======== SOURCE RECORDS

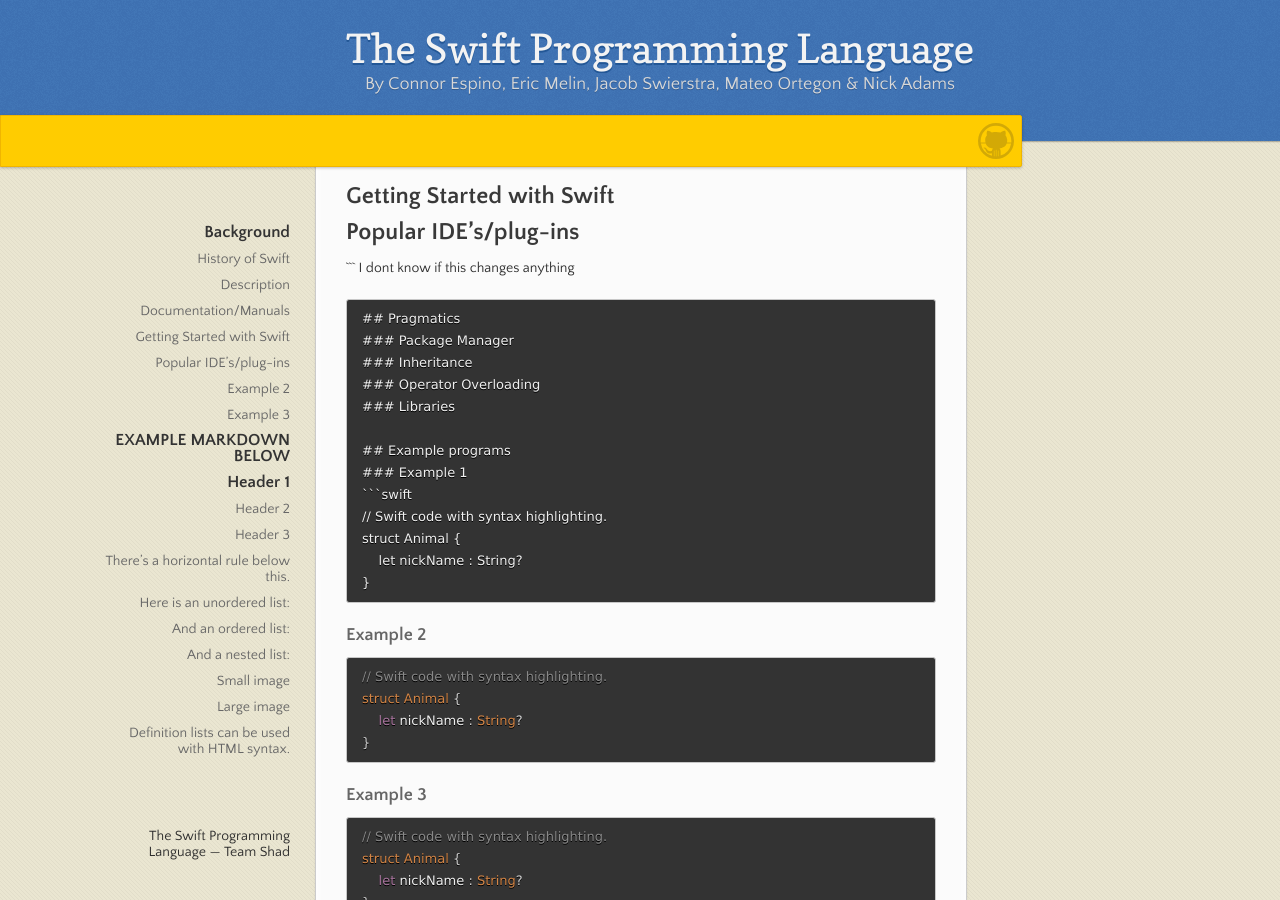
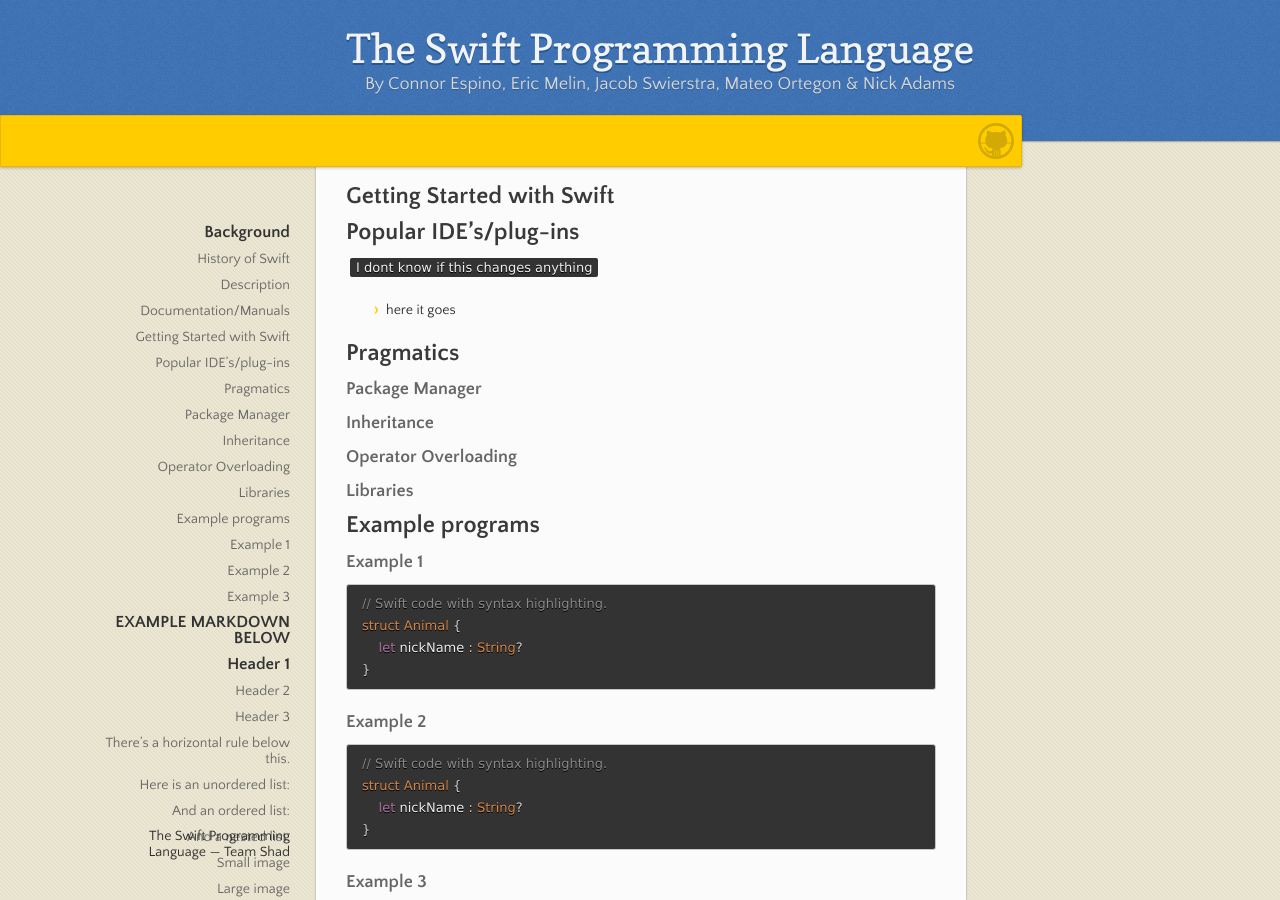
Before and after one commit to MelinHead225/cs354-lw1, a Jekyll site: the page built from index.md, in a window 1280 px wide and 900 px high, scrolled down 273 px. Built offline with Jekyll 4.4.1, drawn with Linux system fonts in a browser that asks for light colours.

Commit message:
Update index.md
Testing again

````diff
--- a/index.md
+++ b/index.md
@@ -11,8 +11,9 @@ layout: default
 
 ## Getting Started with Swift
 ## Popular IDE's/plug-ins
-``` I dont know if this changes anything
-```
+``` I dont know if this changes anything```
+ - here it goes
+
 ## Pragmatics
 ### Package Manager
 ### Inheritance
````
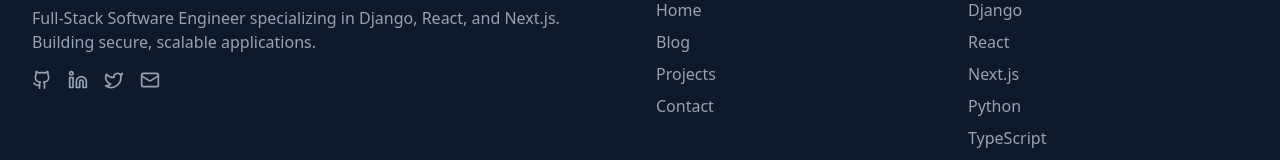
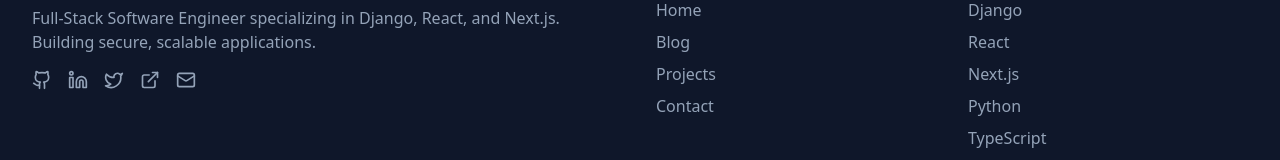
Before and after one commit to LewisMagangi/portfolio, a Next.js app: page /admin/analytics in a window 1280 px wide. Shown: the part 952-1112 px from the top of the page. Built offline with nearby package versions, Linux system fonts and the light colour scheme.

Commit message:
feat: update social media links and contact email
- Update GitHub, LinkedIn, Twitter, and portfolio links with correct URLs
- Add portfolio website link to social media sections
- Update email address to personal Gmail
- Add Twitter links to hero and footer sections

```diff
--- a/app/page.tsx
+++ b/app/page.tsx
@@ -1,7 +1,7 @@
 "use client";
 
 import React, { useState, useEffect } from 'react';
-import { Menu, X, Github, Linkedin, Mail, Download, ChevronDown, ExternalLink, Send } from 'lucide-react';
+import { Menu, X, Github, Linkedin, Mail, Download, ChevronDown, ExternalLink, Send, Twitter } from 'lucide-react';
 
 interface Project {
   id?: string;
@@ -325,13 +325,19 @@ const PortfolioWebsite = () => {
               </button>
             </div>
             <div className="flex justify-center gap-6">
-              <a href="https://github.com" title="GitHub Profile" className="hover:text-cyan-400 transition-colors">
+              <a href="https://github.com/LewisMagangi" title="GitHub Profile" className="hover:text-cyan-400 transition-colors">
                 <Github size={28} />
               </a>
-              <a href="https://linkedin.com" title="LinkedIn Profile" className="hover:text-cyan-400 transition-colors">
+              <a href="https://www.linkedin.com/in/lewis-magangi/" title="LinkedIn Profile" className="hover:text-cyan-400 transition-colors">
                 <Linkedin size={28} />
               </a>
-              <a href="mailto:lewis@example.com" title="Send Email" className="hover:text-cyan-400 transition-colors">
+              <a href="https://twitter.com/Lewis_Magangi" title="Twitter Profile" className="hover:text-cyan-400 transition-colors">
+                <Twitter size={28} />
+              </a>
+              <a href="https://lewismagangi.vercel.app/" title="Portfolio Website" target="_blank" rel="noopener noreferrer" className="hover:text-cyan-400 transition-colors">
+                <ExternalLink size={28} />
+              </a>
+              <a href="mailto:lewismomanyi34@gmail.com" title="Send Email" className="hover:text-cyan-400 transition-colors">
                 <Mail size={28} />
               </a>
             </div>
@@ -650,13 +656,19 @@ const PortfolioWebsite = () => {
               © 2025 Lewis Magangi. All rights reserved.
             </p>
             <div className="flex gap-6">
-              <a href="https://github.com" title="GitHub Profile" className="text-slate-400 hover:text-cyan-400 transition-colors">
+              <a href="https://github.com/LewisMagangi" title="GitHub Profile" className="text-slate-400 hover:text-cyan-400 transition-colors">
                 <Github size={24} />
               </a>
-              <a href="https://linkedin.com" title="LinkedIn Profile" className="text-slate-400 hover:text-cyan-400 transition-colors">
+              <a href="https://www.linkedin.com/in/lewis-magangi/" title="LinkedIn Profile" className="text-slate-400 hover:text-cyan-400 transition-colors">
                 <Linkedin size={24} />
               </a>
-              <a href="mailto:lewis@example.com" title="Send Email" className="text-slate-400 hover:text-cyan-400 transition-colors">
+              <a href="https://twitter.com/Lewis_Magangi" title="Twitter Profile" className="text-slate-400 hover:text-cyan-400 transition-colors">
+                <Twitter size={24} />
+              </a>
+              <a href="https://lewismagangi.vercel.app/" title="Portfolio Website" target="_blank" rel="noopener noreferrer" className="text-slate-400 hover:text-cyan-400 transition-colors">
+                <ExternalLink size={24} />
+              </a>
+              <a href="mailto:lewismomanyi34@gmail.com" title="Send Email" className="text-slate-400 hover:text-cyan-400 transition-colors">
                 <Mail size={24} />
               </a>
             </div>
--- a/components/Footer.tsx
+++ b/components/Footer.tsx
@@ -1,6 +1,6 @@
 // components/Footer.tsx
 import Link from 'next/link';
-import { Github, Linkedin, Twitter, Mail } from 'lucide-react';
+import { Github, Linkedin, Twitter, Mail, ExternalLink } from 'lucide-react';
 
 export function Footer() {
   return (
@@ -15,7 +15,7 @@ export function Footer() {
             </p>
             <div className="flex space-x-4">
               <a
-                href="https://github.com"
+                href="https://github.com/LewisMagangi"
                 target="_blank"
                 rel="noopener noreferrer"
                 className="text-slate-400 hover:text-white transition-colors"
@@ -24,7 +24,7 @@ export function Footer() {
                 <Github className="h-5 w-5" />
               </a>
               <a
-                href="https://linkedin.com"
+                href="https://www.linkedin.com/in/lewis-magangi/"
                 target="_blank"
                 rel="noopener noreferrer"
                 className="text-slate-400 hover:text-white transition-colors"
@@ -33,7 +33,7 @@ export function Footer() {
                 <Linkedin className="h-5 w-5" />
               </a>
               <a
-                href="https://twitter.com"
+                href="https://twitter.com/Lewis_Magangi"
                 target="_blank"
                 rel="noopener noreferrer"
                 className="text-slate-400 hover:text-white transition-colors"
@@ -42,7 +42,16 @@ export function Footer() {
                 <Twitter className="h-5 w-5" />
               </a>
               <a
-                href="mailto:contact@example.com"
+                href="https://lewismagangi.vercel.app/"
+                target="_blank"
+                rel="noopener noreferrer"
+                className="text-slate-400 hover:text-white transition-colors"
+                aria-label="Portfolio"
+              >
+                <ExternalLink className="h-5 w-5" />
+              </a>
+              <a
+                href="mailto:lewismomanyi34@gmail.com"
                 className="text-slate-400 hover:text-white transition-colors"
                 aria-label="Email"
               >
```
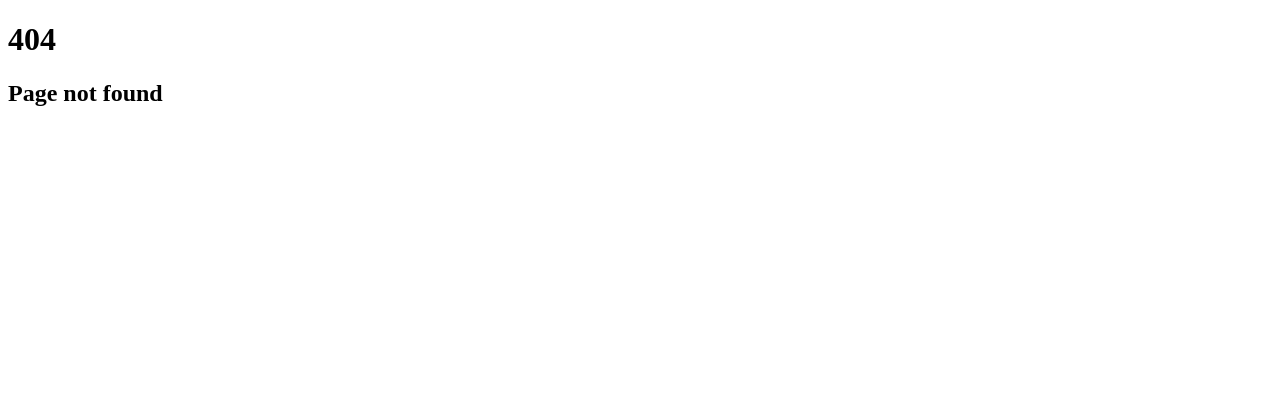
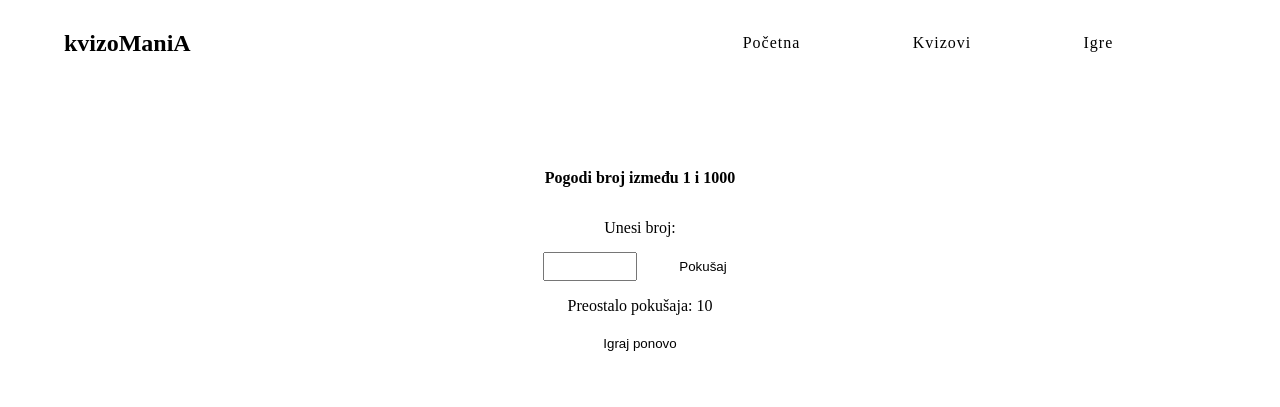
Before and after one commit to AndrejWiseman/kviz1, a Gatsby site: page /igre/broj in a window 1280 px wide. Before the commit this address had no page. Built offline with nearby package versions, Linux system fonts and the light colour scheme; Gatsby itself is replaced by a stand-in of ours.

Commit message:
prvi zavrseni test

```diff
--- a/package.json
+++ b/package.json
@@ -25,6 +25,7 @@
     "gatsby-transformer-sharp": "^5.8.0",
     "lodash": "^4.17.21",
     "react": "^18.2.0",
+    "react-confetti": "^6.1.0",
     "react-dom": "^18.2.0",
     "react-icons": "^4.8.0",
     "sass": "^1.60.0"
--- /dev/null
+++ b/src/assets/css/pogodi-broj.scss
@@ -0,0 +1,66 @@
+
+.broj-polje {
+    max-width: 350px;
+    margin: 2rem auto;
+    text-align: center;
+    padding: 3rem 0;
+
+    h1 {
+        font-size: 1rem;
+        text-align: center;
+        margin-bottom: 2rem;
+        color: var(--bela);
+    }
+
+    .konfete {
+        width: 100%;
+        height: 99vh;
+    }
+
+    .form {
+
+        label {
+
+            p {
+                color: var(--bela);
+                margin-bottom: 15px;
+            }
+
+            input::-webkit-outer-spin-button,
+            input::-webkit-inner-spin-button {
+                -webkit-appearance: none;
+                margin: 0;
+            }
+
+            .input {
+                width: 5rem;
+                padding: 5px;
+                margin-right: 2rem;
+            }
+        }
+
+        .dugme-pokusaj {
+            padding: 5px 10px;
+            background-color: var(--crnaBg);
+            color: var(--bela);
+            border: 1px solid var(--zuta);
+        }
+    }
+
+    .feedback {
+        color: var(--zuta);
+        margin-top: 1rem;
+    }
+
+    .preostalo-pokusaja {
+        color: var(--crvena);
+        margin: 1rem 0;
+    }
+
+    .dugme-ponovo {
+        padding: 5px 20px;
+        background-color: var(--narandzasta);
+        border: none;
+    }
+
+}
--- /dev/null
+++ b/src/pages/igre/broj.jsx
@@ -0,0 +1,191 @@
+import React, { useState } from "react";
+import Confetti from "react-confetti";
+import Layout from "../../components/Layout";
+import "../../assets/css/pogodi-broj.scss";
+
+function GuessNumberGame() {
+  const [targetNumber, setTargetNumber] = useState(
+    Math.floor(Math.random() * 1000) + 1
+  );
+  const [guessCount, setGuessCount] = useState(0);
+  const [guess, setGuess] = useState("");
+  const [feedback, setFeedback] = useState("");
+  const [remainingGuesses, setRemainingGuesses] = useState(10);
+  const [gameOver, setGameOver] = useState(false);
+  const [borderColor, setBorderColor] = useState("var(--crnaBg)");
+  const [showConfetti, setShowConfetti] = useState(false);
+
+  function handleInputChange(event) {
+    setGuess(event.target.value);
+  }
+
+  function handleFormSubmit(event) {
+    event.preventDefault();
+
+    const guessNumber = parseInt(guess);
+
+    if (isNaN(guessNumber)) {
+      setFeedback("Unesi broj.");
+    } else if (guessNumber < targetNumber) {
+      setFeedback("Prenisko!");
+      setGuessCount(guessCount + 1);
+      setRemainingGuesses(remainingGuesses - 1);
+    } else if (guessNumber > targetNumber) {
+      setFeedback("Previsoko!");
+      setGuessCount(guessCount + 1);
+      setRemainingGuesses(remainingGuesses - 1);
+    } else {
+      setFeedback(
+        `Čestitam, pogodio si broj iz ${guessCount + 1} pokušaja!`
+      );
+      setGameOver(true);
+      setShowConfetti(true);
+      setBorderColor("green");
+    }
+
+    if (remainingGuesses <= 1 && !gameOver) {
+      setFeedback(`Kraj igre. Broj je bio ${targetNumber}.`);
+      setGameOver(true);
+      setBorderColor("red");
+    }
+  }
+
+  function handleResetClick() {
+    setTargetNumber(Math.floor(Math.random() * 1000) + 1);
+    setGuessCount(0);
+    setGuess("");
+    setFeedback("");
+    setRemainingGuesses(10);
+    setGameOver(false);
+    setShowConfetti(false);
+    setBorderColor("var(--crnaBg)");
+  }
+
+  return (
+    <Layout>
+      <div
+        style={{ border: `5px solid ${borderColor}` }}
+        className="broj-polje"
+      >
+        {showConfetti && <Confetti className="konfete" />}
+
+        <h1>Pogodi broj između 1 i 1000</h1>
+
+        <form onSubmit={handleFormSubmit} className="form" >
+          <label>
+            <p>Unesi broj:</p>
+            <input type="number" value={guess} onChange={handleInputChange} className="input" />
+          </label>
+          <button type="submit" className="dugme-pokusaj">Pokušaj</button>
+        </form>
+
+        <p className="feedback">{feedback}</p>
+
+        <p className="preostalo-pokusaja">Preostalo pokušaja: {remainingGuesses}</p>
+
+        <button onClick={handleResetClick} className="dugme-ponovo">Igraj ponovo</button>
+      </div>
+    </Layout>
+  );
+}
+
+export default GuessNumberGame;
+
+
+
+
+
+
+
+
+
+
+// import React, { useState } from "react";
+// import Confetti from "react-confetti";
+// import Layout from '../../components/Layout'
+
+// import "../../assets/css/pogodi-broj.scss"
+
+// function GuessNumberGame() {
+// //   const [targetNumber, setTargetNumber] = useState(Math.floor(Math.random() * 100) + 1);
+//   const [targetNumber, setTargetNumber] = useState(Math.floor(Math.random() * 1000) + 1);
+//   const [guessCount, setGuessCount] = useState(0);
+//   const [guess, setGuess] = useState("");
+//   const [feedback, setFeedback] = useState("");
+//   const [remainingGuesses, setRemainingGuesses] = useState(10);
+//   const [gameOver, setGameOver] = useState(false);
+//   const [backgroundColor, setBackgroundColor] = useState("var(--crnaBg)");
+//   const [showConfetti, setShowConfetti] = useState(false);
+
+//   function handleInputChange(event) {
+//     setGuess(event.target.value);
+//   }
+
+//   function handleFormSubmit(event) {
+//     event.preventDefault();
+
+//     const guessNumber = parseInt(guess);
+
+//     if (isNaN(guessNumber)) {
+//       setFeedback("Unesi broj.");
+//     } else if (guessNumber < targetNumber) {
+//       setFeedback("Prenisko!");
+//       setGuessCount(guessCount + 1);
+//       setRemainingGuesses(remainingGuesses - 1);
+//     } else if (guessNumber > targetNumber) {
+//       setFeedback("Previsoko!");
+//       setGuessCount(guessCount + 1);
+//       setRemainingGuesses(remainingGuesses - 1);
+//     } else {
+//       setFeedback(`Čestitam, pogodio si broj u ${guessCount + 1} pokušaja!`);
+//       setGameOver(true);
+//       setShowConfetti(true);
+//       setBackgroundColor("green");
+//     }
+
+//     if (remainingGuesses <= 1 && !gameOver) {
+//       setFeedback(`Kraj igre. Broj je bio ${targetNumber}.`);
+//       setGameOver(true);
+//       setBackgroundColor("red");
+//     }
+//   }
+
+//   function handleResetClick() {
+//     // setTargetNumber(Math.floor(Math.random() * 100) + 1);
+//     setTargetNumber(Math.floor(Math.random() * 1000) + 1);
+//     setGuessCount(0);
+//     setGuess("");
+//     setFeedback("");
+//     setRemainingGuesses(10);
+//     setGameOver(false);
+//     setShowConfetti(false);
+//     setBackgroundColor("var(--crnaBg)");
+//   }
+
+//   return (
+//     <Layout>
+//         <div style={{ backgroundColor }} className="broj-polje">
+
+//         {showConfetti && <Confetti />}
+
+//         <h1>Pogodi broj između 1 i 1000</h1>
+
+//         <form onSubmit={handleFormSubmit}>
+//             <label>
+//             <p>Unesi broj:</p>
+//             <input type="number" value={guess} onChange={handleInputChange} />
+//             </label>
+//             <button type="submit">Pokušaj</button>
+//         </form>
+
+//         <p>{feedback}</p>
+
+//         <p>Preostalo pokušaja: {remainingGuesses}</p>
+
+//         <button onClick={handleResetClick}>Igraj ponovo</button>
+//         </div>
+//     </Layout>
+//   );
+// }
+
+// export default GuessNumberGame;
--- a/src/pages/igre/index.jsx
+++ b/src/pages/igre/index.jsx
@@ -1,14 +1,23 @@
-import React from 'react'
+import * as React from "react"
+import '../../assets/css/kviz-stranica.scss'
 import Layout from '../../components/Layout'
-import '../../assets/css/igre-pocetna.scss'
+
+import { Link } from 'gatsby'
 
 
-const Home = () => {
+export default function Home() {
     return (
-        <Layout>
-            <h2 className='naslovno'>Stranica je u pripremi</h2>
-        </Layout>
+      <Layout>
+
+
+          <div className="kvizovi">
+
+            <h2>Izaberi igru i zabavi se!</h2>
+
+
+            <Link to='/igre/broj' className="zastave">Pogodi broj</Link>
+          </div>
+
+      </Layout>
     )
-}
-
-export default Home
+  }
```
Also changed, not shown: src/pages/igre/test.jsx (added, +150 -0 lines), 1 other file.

================

§ EXERCISE BRIEF:
Whenever the word "vercel" occurs in a line of the listing above, return that line.

§ SOLUTION:
+              <a href="https://lewismagangi.vercel.app/" title="Portfolio Website" target="_blank" rel="noopener noreferrer" className="hover:text-cyan-400 transition-colors">
+              <a href="https://lewismagangi.vercel.app/" title="Portfolio Website" target="_blank" rel="noopener noreferrer" className="text-slate-400 hover:text-cyan-400 transition-colors">
+                href="https://lewismagangi.vercel.app/"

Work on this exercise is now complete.